4 to 4: Werner Roth on the Cosmos and Carlos Mendes
The news that local soccer product Carlos Mendes is coming home to wear the number 4 jersey for his hometown team, the New York Cosmos, is welcome news to local fans who know him well from his rise from the Long Island Rough Riders to the Rochester Rhinos and then with the Red Bulls and Columbus Crew of Major League Soccer. But to fans of a certain age, the news triggers memories of another outstanding defensive product of the local soccer scene, who made the Cosmos number 4 shirt legendary, none other than National Soccer Hall of Famer, Werner Roth.
Roth was born in Yugoslavia (in what is now Serbia) but emigrated to the States as a child, and grew up playing local soccer in New York with the German-Hungarians Soccer Club of the German-American (now Cosmopolitan) Soccer League, before joining the Cosmos for their second season in 1972, when the club won its first NASL title at Hofstra University.
Clive Toye, the original General Manager and former President of the Cosmos said of Roth, "Werner Roth was one of the really popular players of the Cosmos. Werner came out of the German-Hungarians in Queens, everybody knew Werner. He was just a kid when he signed for the Cosmos and from being a young Cosmos reserve to becoming captain of the Cosmos and captain of the United States - you know that’s a fair achievement, right?"
Roth took the captain's armband from an injured Keith Eddy on May 15th, 1977 as the Cosmos made their title run in Pelé's final season. In the lead up to the title match, Roth was questionable with a bruised kneecap, but he played a crucial role in the Cosmos win against the Seattle Sounders, and the image of Roth lifting the Soccer Bowl trophy on the field at Portland remains among the most iconic images in American soccer history. He repeated the gesture at Giants Stadium the next season, leading the Cosmos to back-to-back titles before retiring after the 1979 season. Hollywood beckoned and Roth features as the German captain Baumann in the 1981 kick flick classic, Victory (starring Sylvester Stallone, Michael Caine and Pelé). He currently lives in Los Angeles, where he runs Futbol Academia.
The news of the revived Cosmos signing of a local defender, who will wear the same number 4 shirt, brings back memories for Roth of the early days when the club was in its infancy, well before the glitz and glamor:
"The New York Cosmos didn't arrive on the scene until I was out of college in 1971. So it wasn't like I dreamed my whole life to play for them. This wasn't Manchester and they weren't United or City. It was only when Pele arrived in 1975 and the Cosmos bought my contract from my local NY club that it became a real profession for me, when I was able to negotiate a full time contract and train and play seriously. Up until then I had a full time job and practiced two nights a week and played on the weekends. But once Pelé hit town, all bets were off and we were on a whole other level of adventure."
For the local kid, the star signings meant not only a new level of popularity, but a greater challenge for playing time:
"We added other great players, Giorgio [Chinaglia], Franz [Beckenbauer], [Carlos] Alberto, [Steve] Hunt and signed some of the best young Americans, Bobby Smith, Shep Messing, and played some of the best teams in the world.
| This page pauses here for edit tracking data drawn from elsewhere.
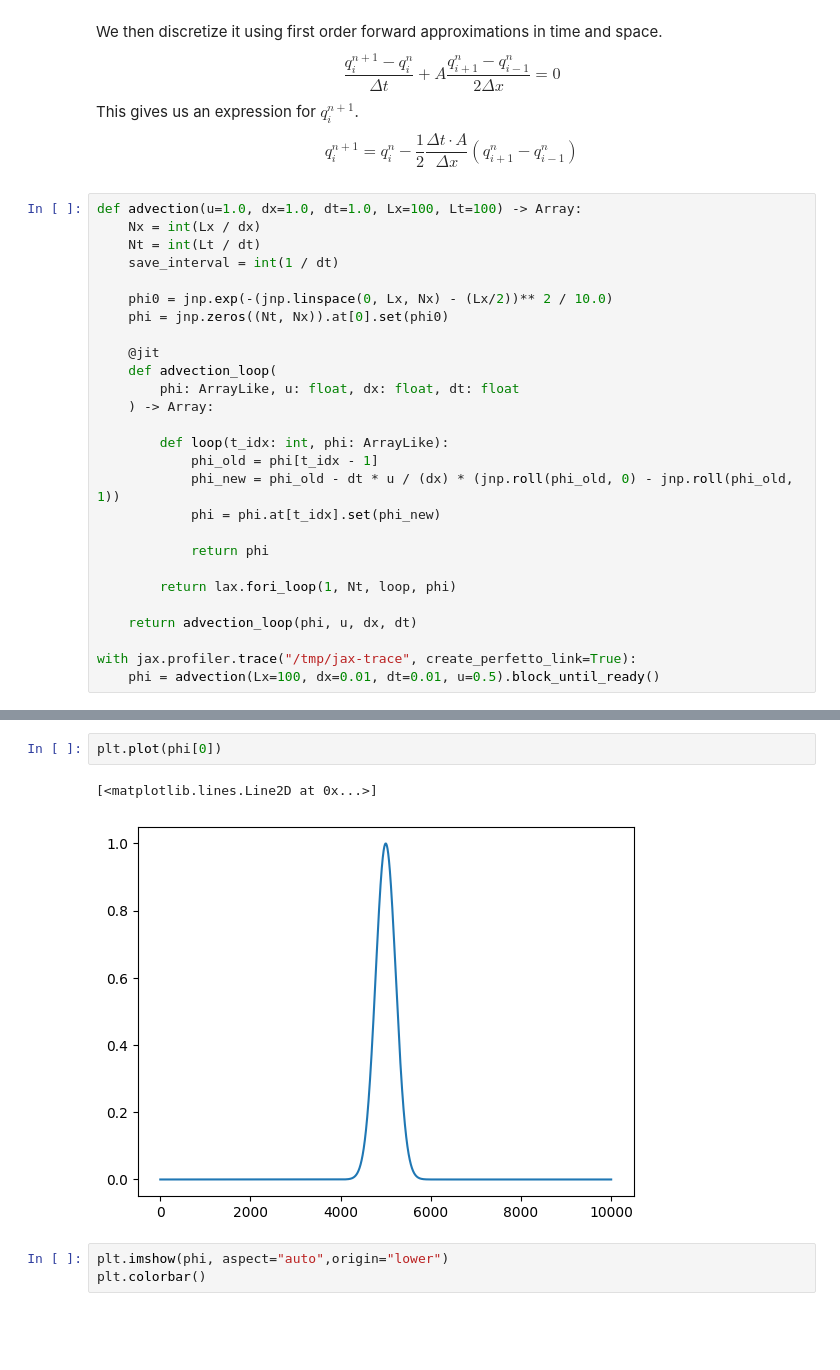
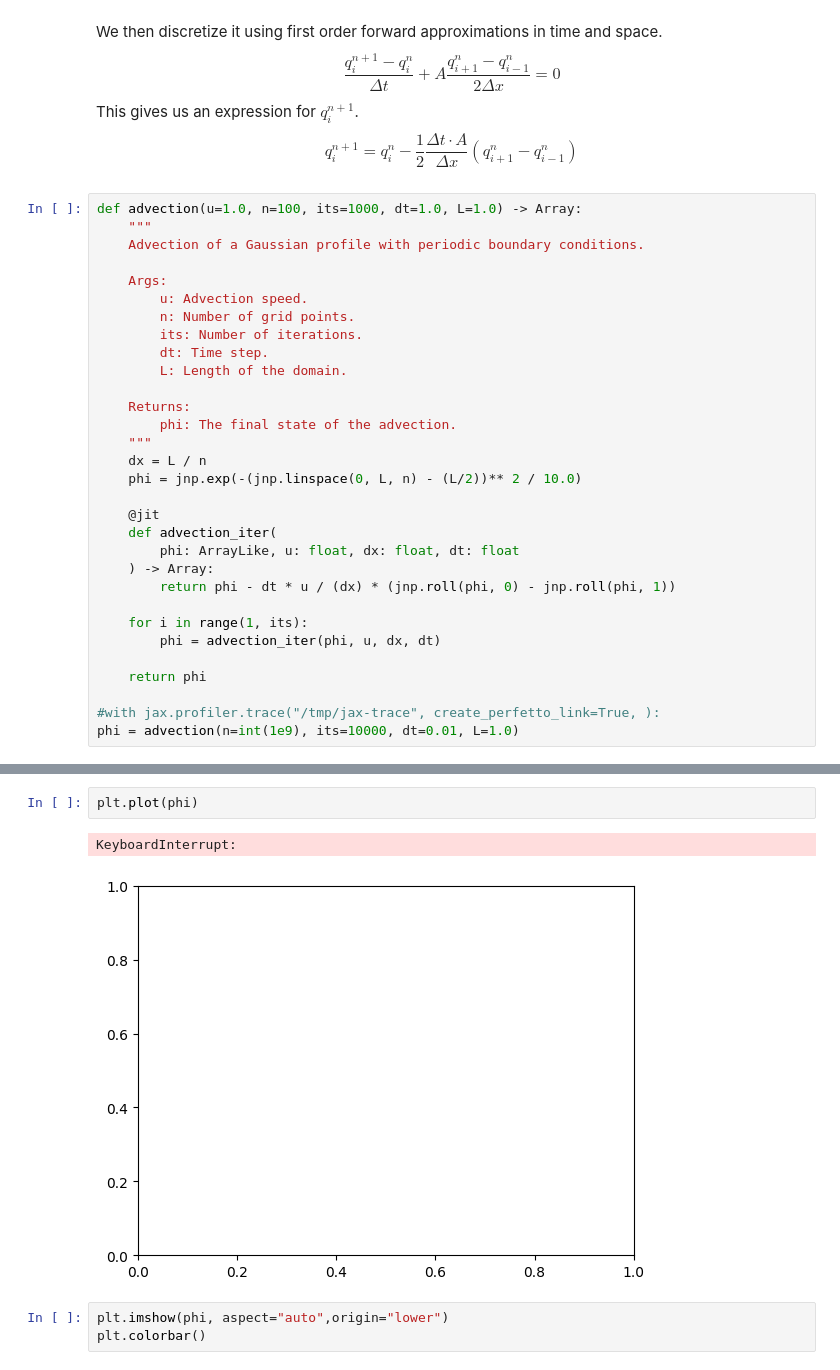
Before and after one commit to plabadens/jax-fluid-solver, a Jupyter notebook: notebooks/Advection.ipynb, the cells around one changed output, grey strips where cells are left out. Cells and saved outputs as stored; diff of their text form; blank space fills up the shorter version.

```diff
--- a/notebooks/Advection.ipynb
+++ b/notebooks/Advection.ipynb
@@ -15,29 +15,33 @@ $$\frac{q_i^{n+1} - q_i^n}{\Delta t} + A \frac{q_{i+1}^n - q_{i-1}^n}{2\Delta x}
 This gives us an expression for $q_i^{n+1}$.
 $$q_i^{n+1} = q_i^n - \frac{1}{2} \frac{\Delta t \cdot A}{\Delta x} \left(q_{i+1}^n - q_{i-1}^n\right)$$
 # %%
-def advection(u=1.0, dx=1.0, dt=1.0, Lx=100, Lt=100) -> Array:
-    Nx = int(Lx / dx)
-    Nt = int(Lt / dt)
-    save_interval = int(1 / dt)
+def advection(u=1.0, n=100, its=1000, dt=1.0, L=1.0) -> Array:
+    """
+    Advection of a Gaussian profile with periodic boundary conditions.
 
-    phi0 = jnp.exp(-(jnp.linspace(0, Lx, Nx) - (Lx/2))** 2 / 10.0)
-    phi = jnp.zeros((Nt, Nx)).at[0].set(phi0)
+    Args:
+        u: Advection speed.
+        n: Number of grid points.
+        its: Number of iterations.
+        dt: Time step.
+        L: Length of the domain.
+
+    Returns:
+        phi: The final state of the advection.
+    """
+    dx = L / n
+    phi = jnp.exp(-(jnp.linspace(0, L, n) - (L/2))** 2 / 10.0)
 
     @jit
-    def advection_loop(
+    def advection_iter(
         phi: ArrayLike, u: float, dx: float, dt: float
     ) -> Array:
+        return phi - dt * u / (dx) * (jnp.roll(phi, 0) - jnp.roll(phi, 1))
 
-        def loop(t_idx: int, phi: ArrayLike):
-            phi_old = phi[t_idx - 1]
-            phi_new = phi_old - dt * u / (dx) * (jnp.roll(phi_old, 0) - jnp.roll(phi_old, 1))
-            phi = phi.at[t_idx].set(phi_new)
+    for i in range(1, its):
+        phi = advection_iter(phi, u, dx, dt)
 
-            return phi
+    return phi
 
-        return lax.fori_loop(1, Nt, loop, phi)
-
-    return advection_loop(phi, u, dx, dt)
-
-with jax.profiler.trace("/tmp/jax-trace", create_perfetto_link=True):
-    phi = advection(Lx=100, dx=0.01, dt=0.01, u=0.5).block_until_ready()
+#with jax.profiler.trace("/tmp/jax-trace", create_perfetto_link=True, ):
+phi = advection(n=int(1e9), its=10000, dt=0.01, L=1.0)
@@ -47,8 +48,8 @@ Open URL in browser: https://ui.perfetto.dev/#!/?url=http://127.0.0.1:9001/perfe
 # %%
-plt.plot(phi[0])
+plt.plot(phi)
 # %% [output]
-[<matplotlib.lines.Line2D at 0x...>]
+KeyboardInterrupt:
-[figure, old version]
+[figure, new version]
 # %%
 plt.imshow(phi, aspect="auto",origin="lower")
 plt.colorbar()
```
Also changed, not shown: parts of 1 cell of this notebook, 5 other files.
This was finally pro football as I imagined it. To stay in that mix and keep a starting position, I had to take responsibility for my own development, training and preparation because this team could have just as easily passed me by."
That work ethic from the determined central defender was among the many reasons Cosmos fans grew to love Roth, and it is a character trait he shares with Mendes. When Roth signed with the Cosmos, it was for just $75 a game, so his first bit of advice for the newest member of the New York Cosmos is with tongue firmly in cheek: "To start I would say to hold out for at least one hundred dollars a game."
But then Roth recalls his years of effort and his meteoric rise to the top of the global game, telling Mendes to "take full responsibility for his own year round training and development and performances. This can be the opportunity, that stepping stone to greater things in world football. But it's totally up to him. And that is one good position to be in, in control of his own destiny, the football world is at his feet.”
From those first steps on the hardscrabble fields of New York amateur soccer to the big time, surrounded by teammates who still rank as the greatest legends in world sport, Roth knows what it means to have the world at his feet, with the Cosmos number 4 on his back.